§ AIM OF THE EXERCISE
The records that follow should be retyped word for word.

□ □ □ □ □

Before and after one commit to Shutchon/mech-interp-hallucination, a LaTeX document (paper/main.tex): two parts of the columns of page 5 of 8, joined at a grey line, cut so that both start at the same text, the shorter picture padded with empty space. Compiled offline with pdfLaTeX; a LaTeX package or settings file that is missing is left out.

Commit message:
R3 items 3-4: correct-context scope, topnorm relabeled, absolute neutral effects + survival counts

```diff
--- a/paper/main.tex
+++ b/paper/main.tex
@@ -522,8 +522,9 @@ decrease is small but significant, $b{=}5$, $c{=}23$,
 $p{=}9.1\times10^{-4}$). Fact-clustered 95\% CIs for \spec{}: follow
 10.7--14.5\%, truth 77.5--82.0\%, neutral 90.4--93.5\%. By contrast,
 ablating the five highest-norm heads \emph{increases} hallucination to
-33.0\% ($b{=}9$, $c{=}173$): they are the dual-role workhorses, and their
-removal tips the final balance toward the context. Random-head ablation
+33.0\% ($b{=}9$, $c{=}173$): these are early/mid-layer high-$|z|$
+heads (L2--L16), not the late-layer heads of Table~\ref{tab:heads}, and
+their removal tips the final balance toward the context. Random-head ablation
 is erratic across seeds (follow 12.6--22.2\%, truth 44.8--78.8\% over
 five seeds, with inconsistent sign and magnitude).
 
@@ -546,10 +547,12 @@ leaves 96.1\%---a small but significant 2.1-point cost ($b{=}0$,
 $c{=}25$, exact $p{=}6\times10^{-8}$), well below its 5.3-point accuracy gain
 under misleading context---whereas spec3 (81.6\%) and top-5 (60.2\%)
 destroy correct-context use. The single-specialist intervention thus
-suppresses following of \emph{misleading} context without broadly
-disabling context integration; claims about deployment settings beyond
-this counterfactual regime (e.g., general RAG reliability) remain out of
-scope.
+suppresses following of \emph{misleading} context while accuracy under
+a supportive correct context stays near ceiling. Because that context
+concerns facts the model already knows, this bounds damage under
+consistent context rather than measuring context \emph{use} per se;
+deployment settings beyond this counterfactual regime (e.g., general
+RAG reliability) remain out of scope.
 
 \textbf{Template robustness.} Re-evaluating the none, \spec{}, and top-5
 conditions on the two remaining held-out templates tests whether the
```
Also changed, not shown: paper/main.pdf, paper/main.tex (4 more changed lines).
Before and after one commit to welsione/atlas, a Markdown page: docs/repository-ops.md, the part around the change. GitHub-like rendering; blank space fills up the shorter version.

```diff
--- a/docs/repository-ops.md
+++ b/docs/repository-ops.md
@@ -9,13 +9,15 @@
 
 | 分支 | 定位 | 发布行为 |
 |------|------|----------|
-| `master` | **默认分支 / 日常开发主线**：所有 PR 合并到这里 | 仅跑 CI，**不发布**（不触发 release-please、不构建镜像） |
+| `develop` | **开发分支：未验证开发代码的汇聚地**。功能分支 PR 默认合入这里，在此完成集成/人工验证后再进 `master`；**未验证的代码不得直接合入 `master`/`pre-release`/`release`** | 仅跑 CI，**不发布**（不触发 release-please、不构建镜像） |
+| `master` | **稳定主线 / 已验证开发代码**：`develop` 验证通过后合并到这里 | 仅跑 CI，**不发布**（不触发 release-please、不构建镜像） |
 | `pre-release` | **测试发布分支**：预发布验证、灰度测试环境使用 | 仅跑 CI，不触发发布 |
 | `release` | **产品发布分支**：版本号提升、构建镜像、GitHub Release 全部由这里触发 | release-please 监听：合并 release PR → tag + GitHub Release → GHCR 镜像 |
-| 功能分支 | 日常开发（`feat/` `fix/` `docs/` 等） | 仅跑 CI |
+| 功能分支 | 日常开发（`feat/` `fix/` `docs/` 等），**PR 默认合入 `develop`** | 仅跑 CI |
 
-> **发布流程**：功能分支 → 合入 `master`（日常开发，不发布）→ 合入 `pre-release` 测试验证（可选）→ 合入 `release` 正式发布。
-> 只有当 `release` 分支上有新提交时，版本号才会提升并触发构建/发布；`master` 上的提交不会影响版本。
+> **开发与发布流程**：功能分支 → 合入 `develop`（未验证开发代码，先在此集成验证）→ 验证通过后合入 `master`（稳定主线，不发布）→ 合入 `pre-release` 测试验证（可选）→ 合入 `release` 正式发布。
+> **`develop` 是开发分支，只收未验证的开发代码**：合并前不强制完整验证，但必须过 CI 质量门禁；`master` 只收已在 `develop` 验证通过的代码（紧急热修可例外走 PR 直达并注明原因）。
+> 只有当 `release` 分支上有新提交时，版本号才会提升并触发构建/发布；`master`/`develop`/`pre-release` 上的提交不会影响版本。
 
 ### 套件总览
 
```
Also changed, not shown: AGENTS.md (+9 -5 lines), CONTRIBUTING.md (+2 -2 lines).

□ □ □ □ □

§ SOLUTION BELOW
Before and after one commit to Shutchon/mech-interp-hallucination, a LaTeX document (paper/main.tex): two parts of the columns of page 5 of 8, joined at a grey line, cut so that both start at the same text, the shorter picture padded with empty space. Compiled offline with pdfLaTeX; a LaTeX package or settings file that is missing is left out.

Commit message:
R3 items 3-4: correct-context scope, topnorm relabeled, absolute neutral effects + survival counts

```diff
--- a/paper/main.tex
+++ b/paper/main.tex
@@ -522,8 +522,9 @@ decrease is small but significant, $b{=}5$, $c{=}23$,
 $p{=}9.1\times10^{-4}$). Fact-clustered 95\% CIs for \spec{}: follow
 10.7--14.5\%, truth 77.5--82.0\%, neutral 90.4--93.5\%. By contrast,
 ablating the five highest-norm heads \emph{increases} hallucination to
-33.0\% ($b{=}9$, $c{=}173$): they are the dual-role workhorses, and their
-removal tips the final balance toward the context. Random-head ablation
+33.0\% ($b{=}9$, $c{=}173$): these are early/mid-layer high-$|z|$
+heads (L2--L16), not the late-layer heads of Table~\ref{tab:heads}, and
+their removal tips the final balance toward the context. Random-head ablation
 is erratic across seeds (follow 12.6--22.2\%, truth 44.8--78.8\% over
 five seeds, with inconsistent sign and magnitude).
 
@@ -546,10 +547,12 @@ leaves 96.1\%---a small but significant 2.1-point cost ($b{=}0$,
 $c{=}25$, exact $p{=}6\times10^{-8}$), well below its 5.3-point accuracy gain
 under misleading context---whereas spec3 (81.6\%) and top-5 (60.2\%)
 destroy correct-context use. The single-specialist intervention thus
-suppresses following of \emph{misleading} context without broadly
-disabling context integration; claims about deployment settings beyond
-this counterfactual regime (e.g., general RAG reliability) remain out of
-scope.
+suppresses following of \emph{misleading} context while accuracy under
+a supportive correct context stays near ceiling. Because that context
+concerns facts the model already knows, this bounds damage under
+consistent context rather than measuring context \emph{use} per se;
+deployment settings beyond this counterfactual regime (e.g., general
+RAG reliability) remain out of scope.
 
 \textbf{Template robustness.} Re-evaluating the none, \spec{}, and top-5
 conditions on the two remaining held-out templates tests whether the
```
Also changed, not shown: paper/main.pdf, paper/main.tex (4 more changed lines).
Before and after one commit to welsione/atlas, a Markdown page: docs/repository-ops.md, the part around the change. GitHub-like rendering; blank space fills up the shorter version.

```diff
--- a/docs/repository-ops.md
+++ b/docs/repository-ops.md
@@ -9,13 +9,15 @@
 
 | 分支 | 定位 | 发布行为 |
 |------|------|----------|
-| `master` | **默认分支 / 日常开发主线**：所有 PR 合并到这里 | 仅跑 CI，**不发布**（不触发 release-please、不构建镜像） |
+| `develop` | **开发分支：未验证开发代码的汇聚地**。功能分支 PR 默认合入这里，在此完成集成/人工验证后再进 `master`；**未验证的代码不得直接合入 `master`/`pre-release`/`release`** | 仅跑 CI，**不发布**（不触发 release-please、不构建镜像） |
+| `master` | **稳定主线 / 已验证开发代码**：`develop` 验证通过后合并到这里 | 仅跑 CI，**不发布**（不触发 release-please、不构建镜像） |
 | `pre-release` | **测试发布分支**：预发布验证、灰度测试环境使用 | 仅跑 CI，不触发发布 |
 | `release` | **产品发布分支**：版本号提升、构建镜像、GitHub Release 全部由这里触发 | release-please 监听：合并 release PR → tag + GitHub Release → GHCR 镜像 |
-| 功能分支 | 日常开发（`feat/` `fix/` `docs/` 等） | 仅跑 CI |
+| 功能分支 | 日常开发（`feat/` `fix/` `docs/` 等），**PR 默认合入 `develop`** | 仅跑 CI |
 
-> **发布流程**：功能分支 → 合入 `master`（日常开发，不发布）→ 合入 `pre-release` 测试验证（可选）→ 合入 `release` 正式发布。
-> 只有当 `release` 分支上有新提交时，版本号才会提升并触发构建/发布；`master` 上的提交不会影响版本。
+> **开发与发布流程**：功能分支 → 合入 `develop`（未验证开发代码，先在此集成验证）→ 验证通过后合入 `master`（稳定主线，不发布）→ 合入 `pre-release` 测试验证（可选）→ 合入 `release` 正式发布。
+> **`develop` 是开发分支，只收未验证的开发代码**：合并前不强制完整验证，但必须过 CI 质量门禁；`master` 只收已在 `develop` 验证通过的代码（紧急热修可例外走 PR 直达并注明原因）。
+> 只有当 `release` 分支上有新提交时，版本号才会提升并触发构建/发布；`master`/`develop`/`pre-release` 上的提交不会影响版本。
 
 ### 套件总览
 
```
Also changed, not shown: AGENTS.md (+9 -5 lines), CONTRIBUTING.md (+2 -2 lines).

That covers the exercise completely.